#### [Description of the task]
Print the records below exactly, starting at the first line and stopping after the line that contains "int(np.ceil(r * 3))". Leave out any pictures.
────
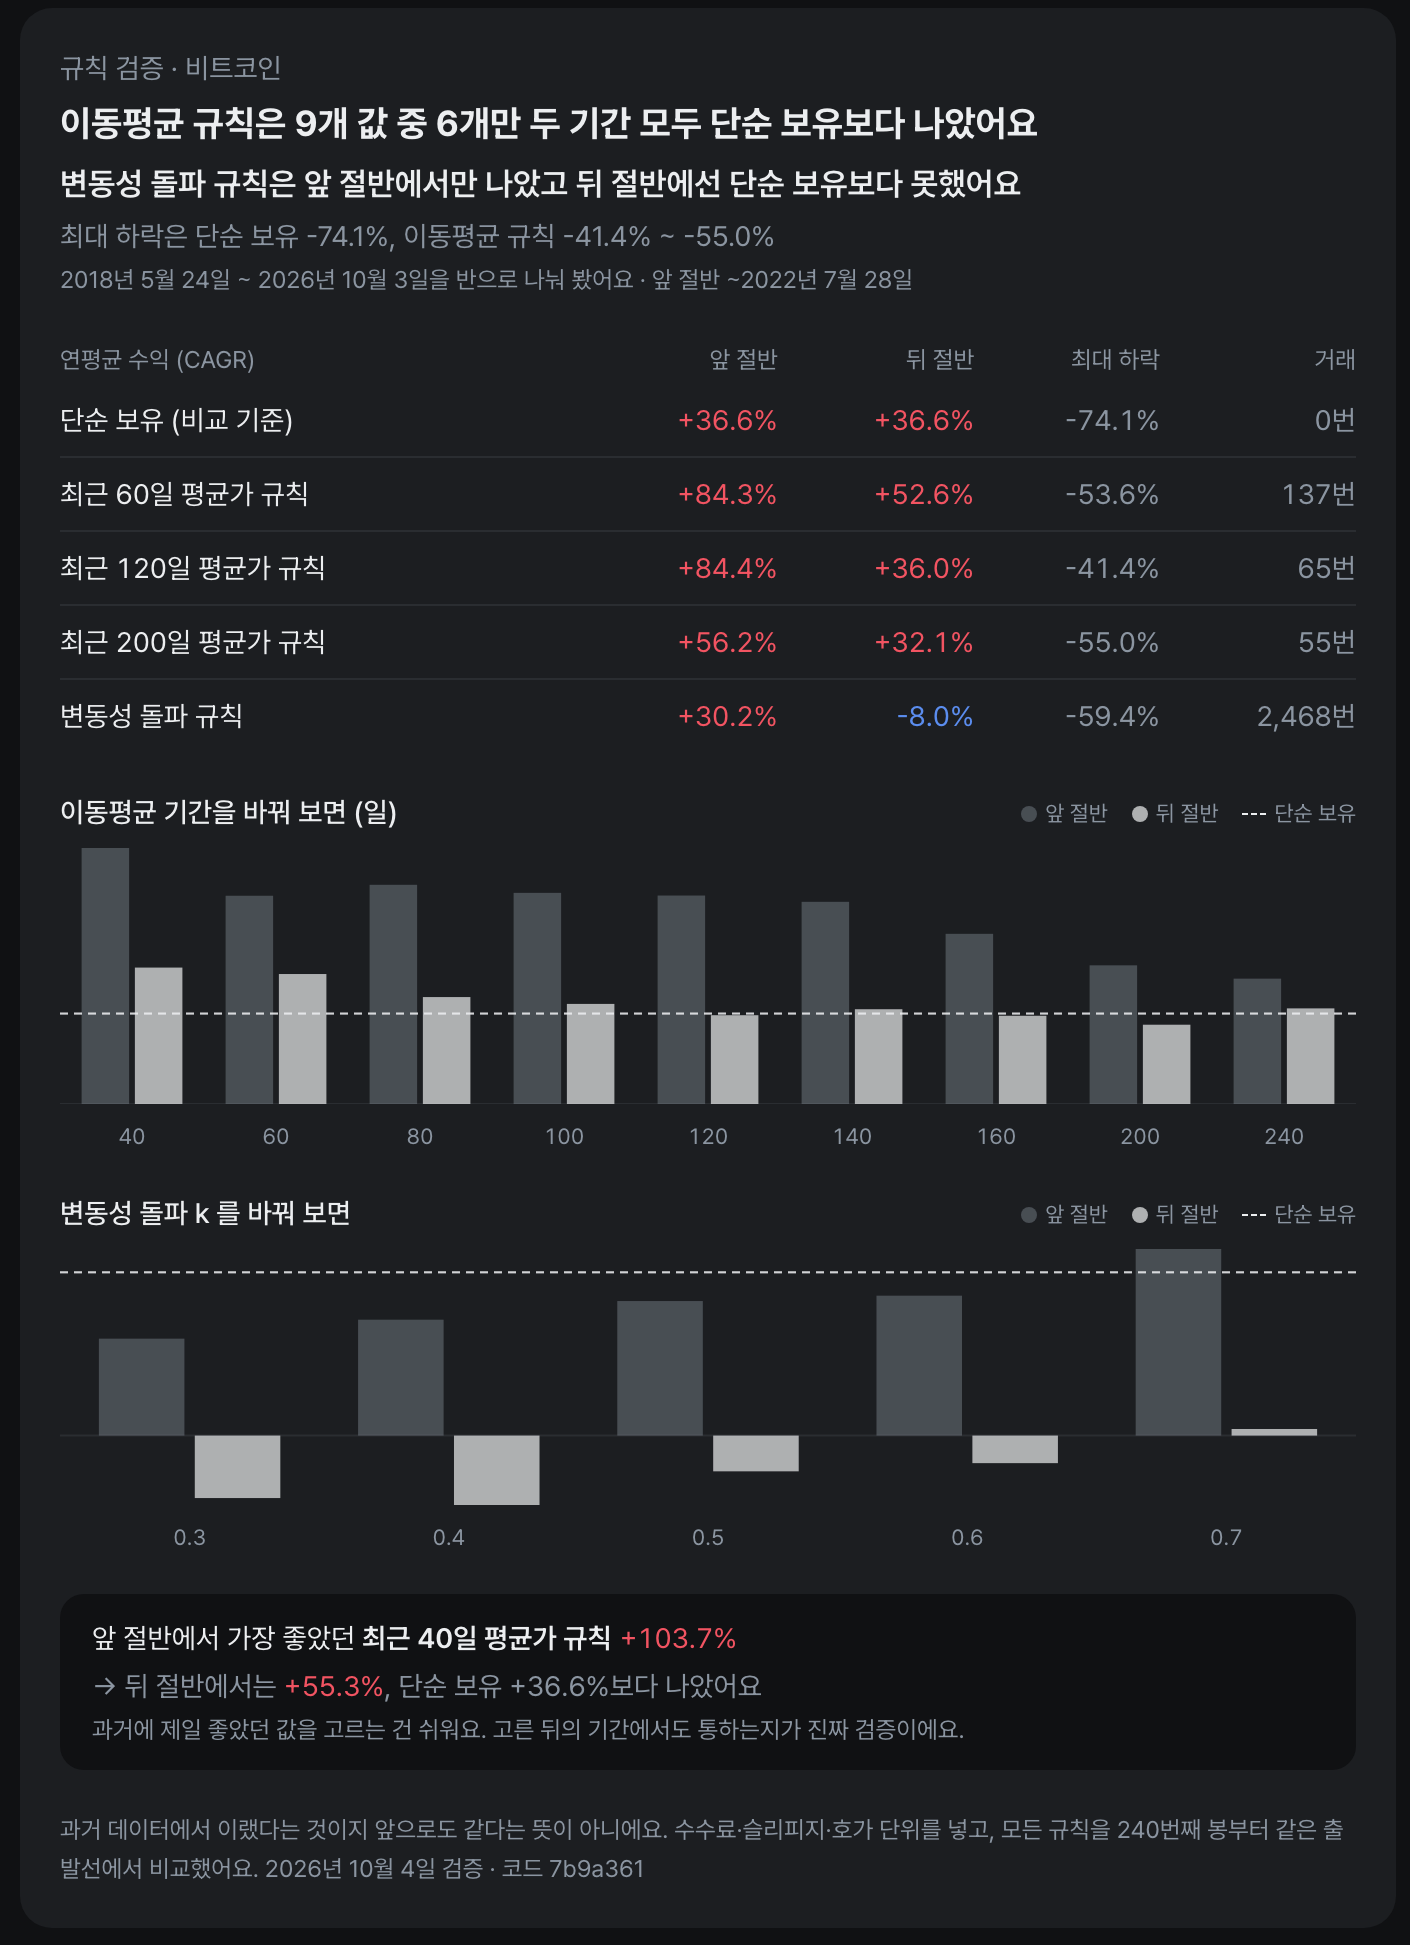
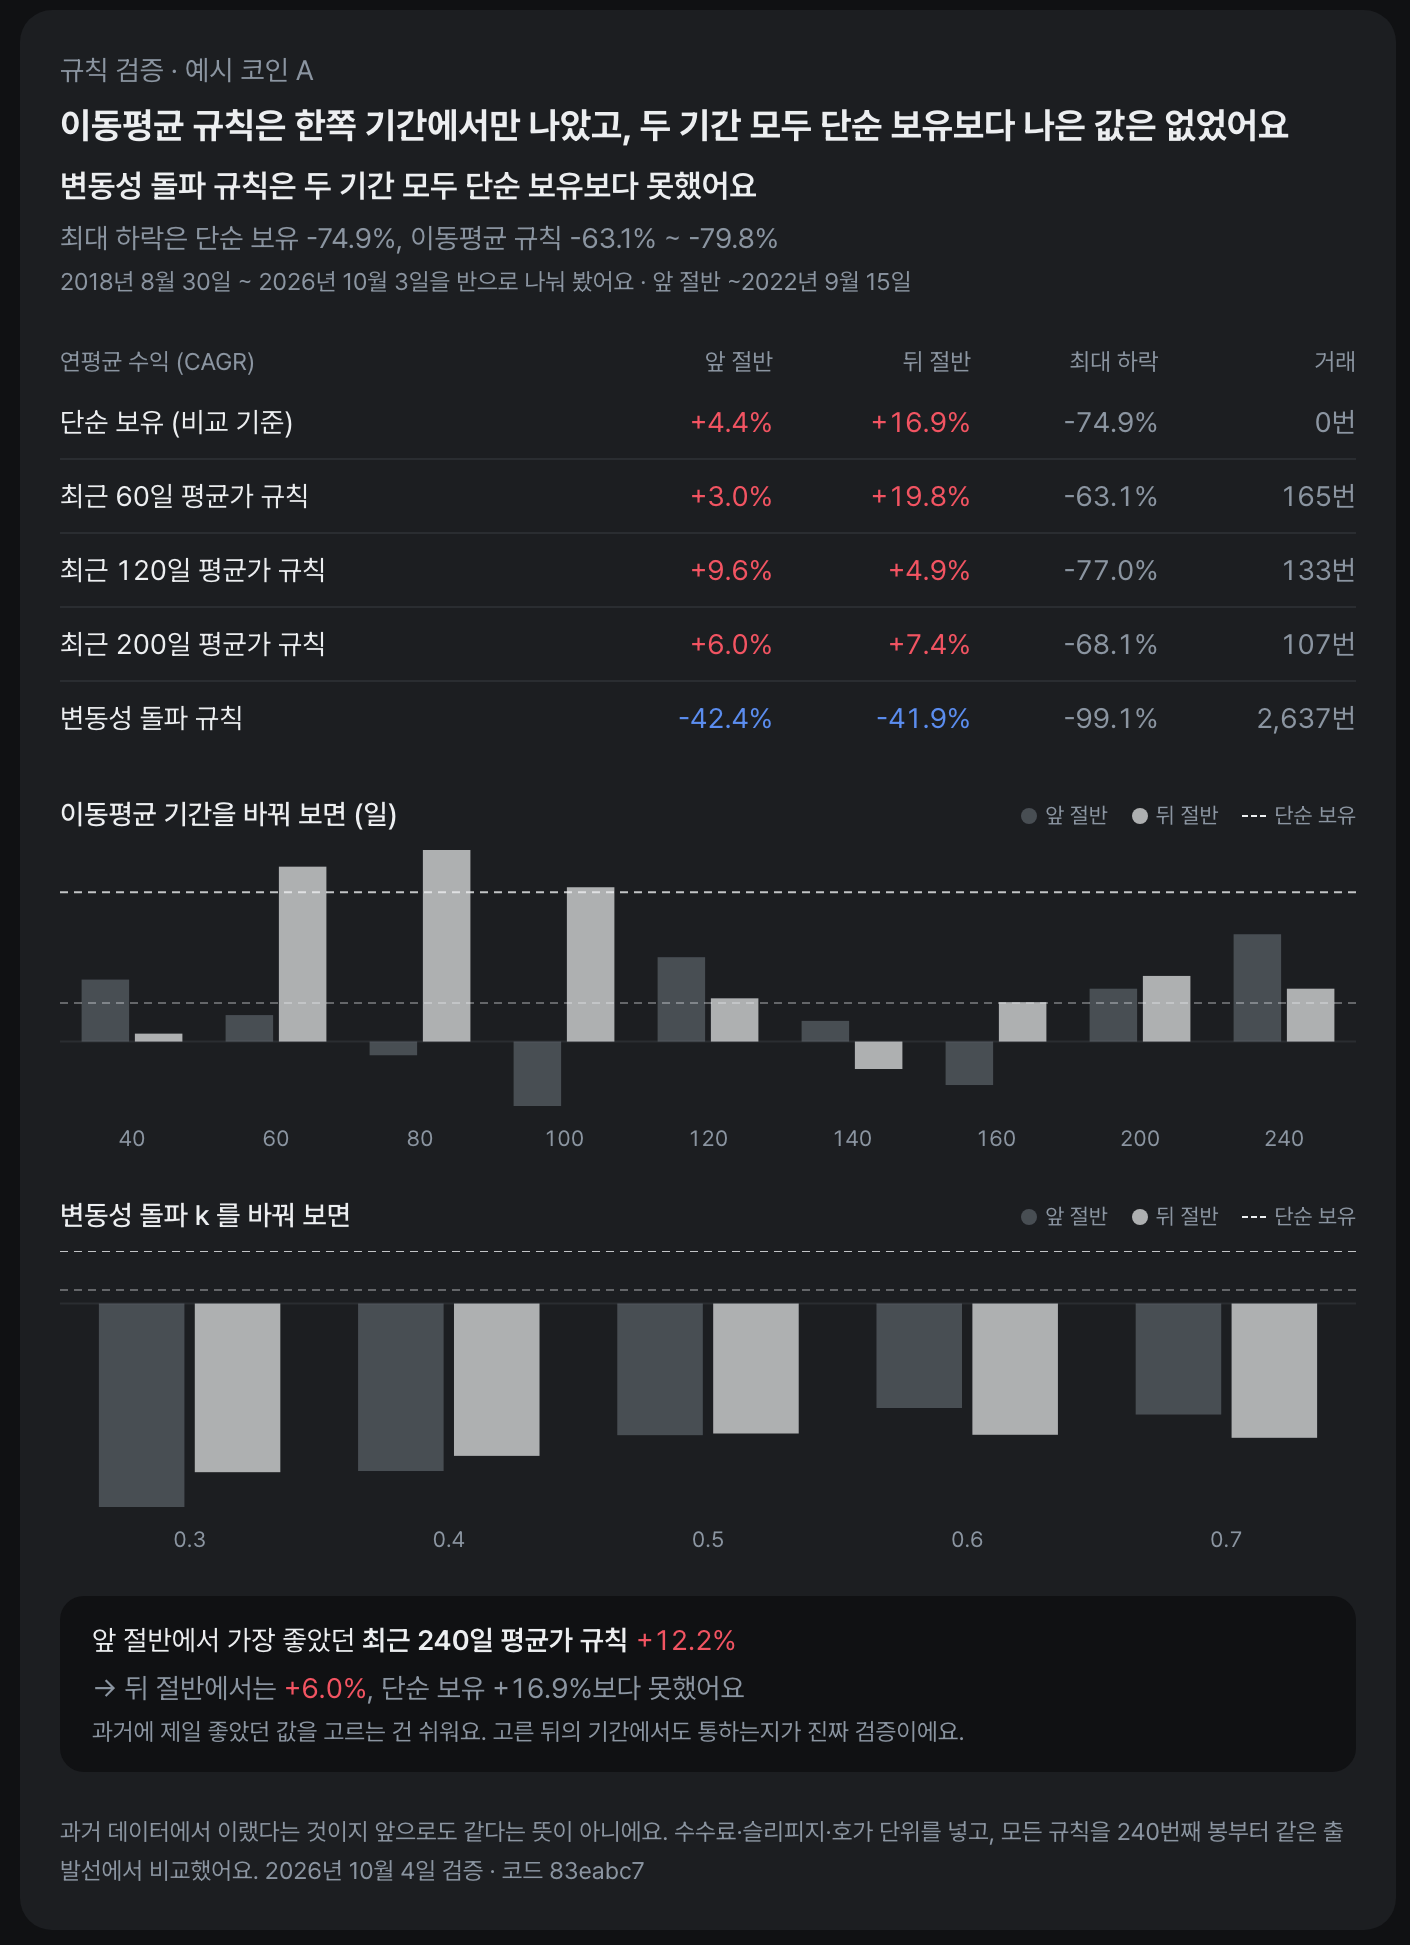
docs(repo): README 화면을 가상 데이터 캡처로, 업비트도 배포 금지 규칙에

diff --git a/README.md b/README.md
@@ -4,7 +4,9 @@
 
 비트코인·이더리움과 미국 주식·국내 상장 미국 ETF 를 같은 화면에서 보고, 각 규칙이 지금 무엇을 말하는지·과거에 어땠는지를 숫자로 확인한다.
 
-![비트코인 — 일봉 차트와 오늘의 규칙 신호](docs/assets/dashboard-btc.png)
+![대시보드 — 종목 타일, 일봉 차트, 오늘의 규칙 신호 (가상 데이터)](docs/assets/dashboard-btc.png)
+
+<sub>화면은 가상 데이터로 찍었다 — 실제 시세가 아니다</sub>
 
 > **투자 권유가 아니다.** 화면의 신호는 사용자가 고른 규칙이 말하는 상태일 뿐이고, 백테스트는 과거 데이터로 돌린 결과다. 코드는 있는 그대로 제공되며 사용에 따른 손실 책임은 사용자에게 있다.
 
@@ -20,9 +22,9 @@
 
 좋은 백테스트 결과가 특정 기간·특정 숫자 덕분인지 확인한다. 기간을 반으로 나누고, 이동평균 기간과 변동성 돌파 k 를 바꿔 가며 같은 조건으로 비교한다:
 
-<img src="docs/assets/rule-check.png" alt="비트코인 규칙 검증 — 기간 분리와 파라미터 민감도" width="560" />
+<img src="docs/assets/rule-check.png" alt="규칙 검증 — 기간 분리와 파라미터 민감도 (가상 데이터)" width="560" />
 
-> 화면 캡처와 문서의 결과 숫자는 업비트 코인만 싣는다. 미국주식·국내 ETF 는 토스증권 Open API 데이터라 제3자 배포가 금지돼 로컬 대시보드에서만 본다.
+> 업비트·토스증권 모두 API 로 받은 데이터의 배포를 금지한다 (업비트 Open API 이용약관 제5조, 토스증권 데이터 이용 정책). 그래서 README 화면은 가상 데이터로 찍고, 문서에도 실제 시세로 계산한 결과 숫자를 싣지 않는다. 실제 값은 로컬 대시보드에서만 본다.
 
 | 자산 | 종목 | 시세 |
 |---|---|---|

diff --git a/web/CLAUDE.md b/web/CLAUDE.md
@@ -6,6 +6,7 @@
 - 타입 검사: `pnpm typecheck` (`next typegen` 후 `tsc` — `PageProps`·`RouteContext` 같은 전역 타입이 생성돼야 함)
 - 포맷 도구 설정이 없음 — prettier 등을 돌리지 않음 (손댄 줄 밖까지 줄바꿈이 바뀜)
 - 엔진 API 는 루프백 전용 — 브라우저는 Next 라우트(`src/app/api/`)를 거쳐 받음
+- README 캡처는 **가상 데이터로만** — 거래소 약관상 실제 시세를 공개할 수 없음. `uv run --project engine orbit demo-data` → `uv run --project engine orbit serve --demo --db data/demo.sqlite` + `NEXT_PUBLIC_ORBIT_DEMO=1 pnpm dev`, headless Chrome `--force-device-scale-factor=2`
 
 <!-- BEGIN:nextjs-agent-rules -->
 
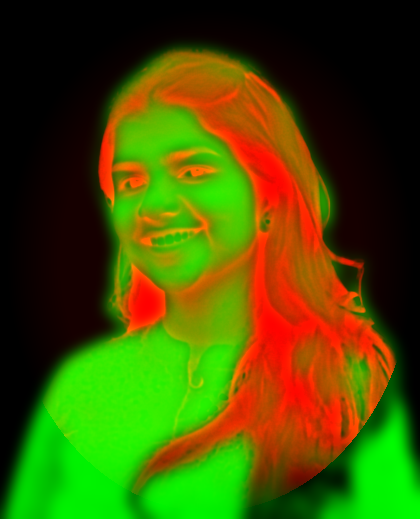
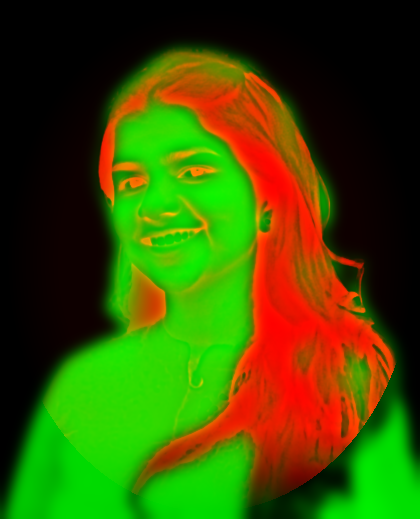
feat(photos): a kinder tone map — her face lit evenly, the hair deep, the jaw clean

diff --git a/scripts/photos.py b/scripts/photos.py
@@ -29,27 +29,71 @@ def luminance(rgb):
     return 0.2126 * rgb[..., 0] + 0.7152 * rgb[..., 1] + 0.0722 * rgb[..., 2]
 
 
+def gblur(arr, r):
+    """Gaussian blur (sigma r px) on a float array, edges reflected. NumPy only."""
+    if r <= 0:
+        return arr.astype(np.float32).copy()
+    n = int(np.ceil(r * 3))
+    k = np.exp(-0.5 * (np.arange(-n, n + 1) / r) ** 2)
+    k = (k / k.sum()).astype(np.float32)
+    out = np.pad(arr.astype(np.float32), ((0, 0), (n, n)), mode="reflect")
+    out = sum(k[i] * out[:, i : i + arr.shape[1]] for i in range(2 * n + 1))
+    out = np.pad(out, ((n, n), (0, 0)), mode="reflect")
+    return sum(k[i] * out[i : i + arr.shape[0], :] for i in range(2 * n + 1)).astype(np.float32)
+
+
+def smoothstep(a, b, x):
+    t = np.clip((x - a) / (b - a), 0, 1)
+    return t * t * (3 - 2 * t)
+
+
 def frontispiece(cutout, photo, crop, width=420):
     im = Image.open(os.path.join(SRC, cutout)).convert("RGBA").crop(crop)
     h = round(im.size[1] * width / im.size[0])
     im = im.resize((width, h), Image.LANCZOS)
     a = np.asarray(im).astype(np.float32) / 255.0
     rgb, alpha = a[..., :3], a[..., 3]
-    lum = blur(luminance(rgb), 0.8)
-    lum = np.clip(lum + 0.75 * (lum - blur(lum, 10)), 0, 1)  # local contrast: features carry
-    subj = lum[alpha > 0.5]
-    lo, hi = np.percentile(subj, 2), np.percentile(subj, 98)
-    dark = 1 - np.clip((lum - lo) / (hi - lo), 0, 1)
-    dark = dark ** 1.45  # keep skin light, hair deep
-    H, W = dark.shape
+    H, W = alpha.shape
     yy, xx = np.mgrid[0:H, 0:W]
+
+    lum = gblur(0.2126 * rgb[..., 0] + 0.7152 * rgb[..., 1] + 0.0722 * rgb[..., 2], 0.7)
+    cr = 0.5 + 0.5 * rgb[..., 0] - 0.418688 * rgb[..., 1] - 0.081312 * rgb[..., 2]
+
+    # skin: warm (Cr), not too dark, inside the figure
+    skin = smoothstep(0.545, 0.575, gblur(cr, 1.0)) * smoothstep(0.10, 0.2, lum) * (alpha > 0.5)
+    skin = np.clip(gblur(skin, 1.2), 0, 1)
+
+    # light the skin evenly: lift its shading toward its own bright level
+    # (a skin-only local mean, so the hair never bleeds in), keep the features
+    base = gblur(lum * skin, 9.0) / (gblur(skin, 9.0) + 1e-4)
+    ref = np.percentile(lum[skin > 0.8], 85)
+    lifted = np.maximum(base + (ref - base) * 0.72, base)
+    lum = lum * (1 - skin) + (lifted + (lum - base) * 1.45) * skin
+
+    lum = np.clip(lum + 0.48 * (lum - gblur(lum, 10.0)), 0, 1.2)  # local contrast: features carry
+    subj = lum[alpha > 0.5]
+    lo, hi = np.percentile(subj, 2), np.percentile(subj, 98.5)
+    dark = (1 - np.clip((lum - lo) / (hi - lo), 0, 1)) ** 1.7  # keep the lit face near white
+
+    hair = (1 - skin) * smoothstep(0.45, 0.75, dark)
+    dark = dark + (1 - dark) * hair * 0.6  # hair toward black, sheen kept
+    clothes = (1 - skin) * (1 - smoothstep(0.35, 0.6, dark)) * smoothstep(0.55, 0.75, yy / H)
+    dark = dark + (1 - dark) * clothes * 0.12  # the clothes get a light tone
+
+    # the lock of hair that falls along her jaw on the left: in ink alone a
+    # dark mass hugging the jawline reads as a shadow on the chin, so let it
+    # fall back to a soft mid-tone right beside the face
+    lock = np.exp(-(((xx / W - 0.27) / 0.09) ** 2 + ((yy / H - 0.57) / 0.13) ** 2))
+    dark = dark * (1 - 0.68 * lock * (1 - skin))
+
     cx, cy, rx, ry = W / 2, H / 2, W * 0.485, H * 0.485
     oval = ((xx - cx) / rx) ** 2 + ((yy - cy) / ry) ** 2
-    bg = np.clip((1 - oval) * 2.2, 0, 1) * 0.085
-    tone = alpha * (0.15 + 0.85 * dark) + (1 - alpha) * bg
+    bg = np.clip((1 - oval) * 2.2, 0, 1) * 0.055  # a faint ruled background
+    tone = alpha * (0.04 + 0.96 * dark) + (1 - alpha) * bg
     fade = np.clip((0.985 - yy / H) / 0.16, 0, 1)  # a vignetted bust: the bottom dissolves
     tone = np.where(oval <= 1, tone * (alpha * fade + (1 - alpha)), 0)
-    disp = blur((1 - dark) * alpha, 6.5)
+    disp = gblur((1 - dark) * alpha, 6.5)
+
     rg = np.zeros((H, W, 3), dtype=np.uint8)
     rg[..., 0] = (np.clip(tone, 0, 1) * 255).round()
     rg[..., 1] = (np.clip(disp, 0, 1) * 255).round()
────
#### [Response below]
docs(repo): README 화면을 가상 데이터 캡처로, 업비트도 배포 금지 규칙에

diff --git a/README.md b/README.md
@@ -4,7 +4,9 @@
 
 비트코인·이더리움과 미국 주식·국내 상장 미국 ETF 를 같은 화면에서 보고, 각 규칙이 지금 무엇을 말하는지·과거에 어땠는지를 숫자로 확인한다.
 
-![비트코인 — 일봉 차트와 오늘의 규칙 신호](docs/assets/dashboard-btc.png)
+![대시보드 — 종목 타일, 일봉 차트, 오늘의 규칙 신호 (가상 데이터)](docs/assets/dashboard-btc.png)
+
+<sub>화면은 가상 데이터로 찍었다 — 실제 시세가 아니다</sub>
 
 > **투자 권유가 아니다.** 화면의 신호는 사용자가 고른 규칙이 말하는 상태일 뿐이고, 백테스트는 과거 데이터로 돌린 결과다. 코드는 있는 그대로 제공되며 사용에 따른 손실 책임은 사용자에게 있다.
 
@@ -20,9 +22,9 @@
 
 좋은 백테스트 결과가 특정 기간·특정 숫자 덕분인지 확인한다. 기간을 반으로 나누고, 이동평균 기간과 변동성 돌파 k 를 바꿔 가며 같은 조건으로 비교한다:
 
-<img src="docs/assets/rule-check.png" alt="비트코인 규칙 검증 — 기간 분리와 파라미터 민감도" width="560" />
+<img src="docs/assets/rule-check.png" alt="규칙 검증 — 기간 분리와 파라미터 민감도 (가상 데이터)" width="560" />
 
-> 화면 캡처와 문서의 결과 숫자는 업비트 코인만 싣는다. 미국주식·국내 ETF 는 토스증권 Open API 데이터라 제3자 배포가 금지돼 로컬 대시보드에서만 본다.
+> 업비트·토스증권 모두 API 로 받은 데이터의 배포를 금지한다 (업비트 Open API 이용약관 제5조, 토스증권 데이터 이용 정책). 그래서 README 화면은 가상 데이터로 찍고, 문서에도 실제 시세로 계산한 결과 숫자를 싣지 않는다. 실제 값은 로컬 대시보드에서만 본다.
 
 | 자산 | 종목 | 시세 |
 |---|---|---|

diff --git a/web/CLAUDE.md b/web/CLAUDE.md
@@ -6,6 +6,7 @@
 - 타입 검사: `pnpm typecheck` (`next typegen` 후 `tsc` — `PageProps`·`RouteContext` 같은 전역 타입이 생성돼야 함)
 - 포맷 도구 설정이 없음 — prettier 등을 돌리지 않음 (손댄 줄 밖까지 줄바꿈이 바뀜)
 - 엔진 API 는 루프백 전용 — 브라우저는 Next 라우트(`src/app/api/`)를 거쳐 받음
+- README 캡처는 **가상 데이터로만** — 거래소 약관상 실제 시세를 공개할 수 없음. `uv run --project engine orbit demo-data` → `uv run --project engine orbit serve --demo --db data/demo.sqlite` + `NEXT_PUBLIC_ORBIT_DEMO=1 pnpm dev`, headless Chrome `--force-device-scale-factor=2`
 
 <!-- BEGIN:nextjs-agent-rules -->
 
feat(photos): a kinder tone map — her face lit evenly, the hair deep, the jaw clean

diff --git a/scripts/photos.py b/scripts/photos.py
@@ -29,27 +29,71 @@ def luminance(rgb):
     return 0.2126 * rgb[..., 0] + 0.7152 * rgb[..., 1] + 0.0722 * rgb[..., 2]
 
 
+def gblur(arr, r):
+    """Gaussian blur (sigma r px) on a float array, edges reflected. NumPy only."""
+    if r <= 0:
+        return arr.astype(np.float32).copy()
+    n = int(np.ceil(r * 3))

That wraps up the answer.